LURCH, noun [This is the same word radically as lurk. The primary sense is to run, start, leap or frisk about, as a man or beast that flies from one tree or other object to another to conceal himself. Hence we see the peculiar applicability of this word in seamen's language.]

In seamen's language, a sudden roll of a ship.
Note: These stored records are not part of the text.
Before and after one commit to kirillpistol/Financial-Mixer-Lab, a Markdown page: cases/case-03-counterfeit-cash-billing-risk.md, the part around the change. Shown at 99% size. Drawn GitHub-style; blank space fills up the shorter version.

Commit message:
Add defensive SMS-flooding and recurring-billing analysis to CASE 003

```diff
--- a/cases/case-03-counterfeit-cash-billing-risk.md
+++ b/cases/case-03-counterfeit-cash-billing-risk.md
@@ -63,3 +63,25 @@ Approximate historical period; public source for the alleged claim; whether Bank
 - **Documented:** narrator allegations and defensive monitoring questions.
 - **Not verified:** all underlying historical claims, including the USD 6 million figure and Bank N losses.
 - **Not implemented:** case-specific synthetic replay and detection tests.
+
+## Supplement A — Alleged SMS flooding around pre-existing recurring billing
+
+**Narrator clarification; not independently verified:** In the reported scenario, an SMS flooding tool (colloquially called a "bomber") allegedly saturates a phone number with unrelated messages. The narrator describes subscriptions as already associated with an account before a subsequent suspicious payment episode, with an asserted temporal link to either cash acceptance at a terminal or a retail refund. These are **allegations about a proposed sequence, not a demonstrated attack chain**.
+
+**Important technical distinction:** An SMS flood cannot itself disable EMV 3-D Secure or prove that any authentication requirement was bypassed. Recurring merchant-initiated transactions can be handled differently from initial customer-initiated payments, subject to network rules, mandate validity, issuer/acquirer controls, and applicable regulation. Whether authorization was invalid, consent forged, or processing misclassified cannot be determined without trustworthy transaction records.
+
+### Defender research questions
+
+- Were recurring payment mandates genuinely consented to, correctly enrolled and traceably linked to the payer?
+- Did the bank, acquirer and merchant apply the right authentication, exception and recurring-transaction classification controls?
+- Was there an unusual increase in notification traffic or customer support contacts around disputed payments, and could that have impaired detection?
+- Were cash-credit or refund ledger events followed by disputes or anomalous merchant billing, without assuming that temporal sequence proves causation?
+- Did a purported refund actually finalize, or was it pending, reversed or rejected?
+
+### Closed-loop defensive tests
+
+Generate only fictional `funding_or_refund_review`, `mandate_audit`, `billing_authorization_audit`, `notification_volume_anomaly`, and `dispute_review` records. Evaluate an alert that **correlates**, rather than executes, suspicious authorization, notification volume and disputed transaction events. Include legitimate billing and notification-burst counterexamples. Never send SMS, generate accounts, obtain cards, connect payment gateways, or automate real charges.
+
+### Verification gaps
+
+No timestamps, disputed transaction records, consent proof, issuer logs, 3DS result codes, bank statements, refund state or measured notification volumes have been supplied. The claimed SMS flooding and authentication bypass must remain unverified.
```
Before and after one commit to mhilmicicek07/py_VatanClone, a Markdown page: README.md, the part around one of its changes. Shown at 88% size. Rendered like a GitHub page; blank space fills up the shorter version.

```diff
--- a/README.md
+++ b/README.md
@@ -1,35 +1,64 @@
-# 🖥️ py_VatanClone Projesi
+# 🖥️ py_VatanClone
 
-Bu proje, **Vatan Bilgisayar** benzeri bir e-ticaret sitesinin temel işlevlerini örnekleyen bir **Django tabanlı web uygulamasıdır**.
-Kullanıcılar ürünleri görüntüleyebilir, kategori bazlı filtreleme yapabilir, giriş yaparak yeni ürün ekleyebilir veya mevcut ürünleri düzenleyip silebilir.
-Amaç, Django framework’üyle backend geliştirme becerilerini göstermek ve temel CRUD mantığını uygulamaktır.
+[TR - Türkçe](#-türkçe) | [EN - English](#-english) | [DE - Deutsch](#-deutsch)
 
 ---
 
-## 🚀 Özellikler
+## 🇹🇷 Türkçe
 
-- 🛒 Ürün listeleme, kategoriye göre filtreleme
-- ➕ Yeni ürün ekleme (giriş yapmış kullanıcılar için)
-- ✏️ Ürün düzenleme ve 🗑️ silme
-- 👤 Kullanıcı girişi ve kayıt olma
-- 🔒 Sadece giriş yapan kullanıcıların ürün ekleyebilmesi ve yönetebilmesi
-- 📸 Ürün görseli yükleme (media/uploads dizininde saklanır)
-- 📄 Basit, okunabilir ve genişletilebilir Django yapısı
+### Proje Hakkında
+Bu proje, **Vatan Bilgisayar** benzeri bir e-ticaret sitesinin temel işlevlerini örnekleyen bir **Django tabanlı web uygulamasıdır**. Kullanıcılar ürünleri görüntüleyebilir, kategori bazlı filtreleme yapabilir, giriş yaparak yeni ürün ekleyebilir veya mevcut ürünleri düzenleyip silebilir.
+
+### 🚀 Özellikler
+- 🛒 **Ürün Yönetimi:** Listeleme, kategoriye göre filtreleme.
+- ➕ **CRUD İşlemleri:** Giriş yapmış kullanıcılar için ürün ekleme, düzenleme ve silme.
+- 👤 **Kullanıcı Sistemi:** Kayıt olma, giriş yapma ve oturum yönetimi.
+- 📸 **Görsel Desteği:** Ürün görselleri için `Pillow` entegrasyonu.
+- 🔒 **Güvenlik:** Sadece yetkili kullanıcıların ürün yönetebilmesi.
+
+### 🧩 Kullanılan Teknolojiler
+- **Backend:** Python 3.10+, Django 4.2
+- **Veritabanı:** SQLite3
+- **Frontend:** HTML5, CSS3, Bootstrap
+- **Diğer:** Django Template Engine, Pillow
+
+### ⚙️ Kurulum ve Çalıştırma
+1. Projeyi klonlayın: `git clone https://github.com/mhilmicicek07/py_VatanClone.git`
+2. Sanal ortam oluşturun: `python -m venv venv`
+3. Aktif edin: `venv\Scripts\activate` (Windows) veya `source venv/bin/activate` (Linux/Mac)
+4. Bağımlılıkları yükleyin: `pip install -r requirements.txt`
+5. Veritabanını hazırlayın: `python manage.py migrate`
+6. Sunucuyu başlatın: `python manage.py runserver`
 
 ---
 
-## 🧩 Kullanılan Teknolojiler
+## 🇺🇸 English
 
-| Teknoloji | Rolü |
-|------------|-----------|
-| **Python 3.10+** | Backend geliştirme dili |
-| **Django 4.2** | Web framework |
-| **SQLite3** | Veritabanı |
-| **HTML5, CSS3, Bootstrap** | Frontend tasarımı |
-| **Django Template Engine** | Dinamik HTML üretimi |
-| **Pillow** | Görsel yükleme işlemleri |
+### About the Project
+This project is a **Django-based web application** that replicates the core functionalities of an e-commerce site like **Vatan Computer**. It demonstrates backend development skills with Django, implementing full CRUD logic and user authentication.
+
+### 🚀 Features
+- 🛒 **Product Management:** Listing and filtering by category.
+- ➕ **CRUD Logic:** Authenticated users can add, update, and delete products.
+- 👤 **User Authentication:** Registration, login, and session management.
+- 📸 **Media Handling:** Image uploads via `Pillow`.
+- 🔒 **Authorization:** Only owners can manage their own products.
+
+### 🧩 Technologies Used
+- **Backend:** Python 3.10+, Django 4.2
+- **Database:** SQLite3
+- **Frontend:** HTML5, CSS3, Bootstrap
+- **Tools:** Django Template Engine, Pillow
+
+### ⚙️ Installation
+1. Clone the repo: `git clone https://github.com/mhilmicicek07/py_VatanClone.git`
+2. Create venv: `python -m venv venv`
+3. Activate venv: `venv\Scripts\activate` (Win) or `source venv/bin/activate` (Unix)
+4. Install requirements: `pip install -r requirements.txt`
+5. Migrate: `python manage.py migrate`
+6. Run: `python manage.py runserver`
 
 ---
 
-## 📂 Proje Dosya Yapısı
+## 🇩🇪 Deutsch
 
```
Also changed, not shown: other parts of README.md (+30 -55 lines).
A lee-lurch is a sudden roll to the leeward, as when a heavy sea strikes the ship on the weather side.

To leave in the lurch to leave in a difficult situation, or in embarrassment; to leave in a forlorn state or without help.

LURCH, verb intransitive

1. To roll or pass suddenly to one side, as a ship in a heavy sea.

2. To withdraw to one side, or to a private place; to lie in ambush or in secret; to lie close. [For this, lurk is now used.]

3. To shift; to play tricks.

I am fain to shuffle, to hedge and to lurch

LURCH, verb transitive

1. To defeat; to disappoint, that is, to evade; as, to lurch the expectation. [Little used.]

2. To steal; to filch; to pilfer. [Little used.]

LURCH, verb transitive [Latin lurco, a glutton.] To swallow or eat greedily; to devour. [Not used.]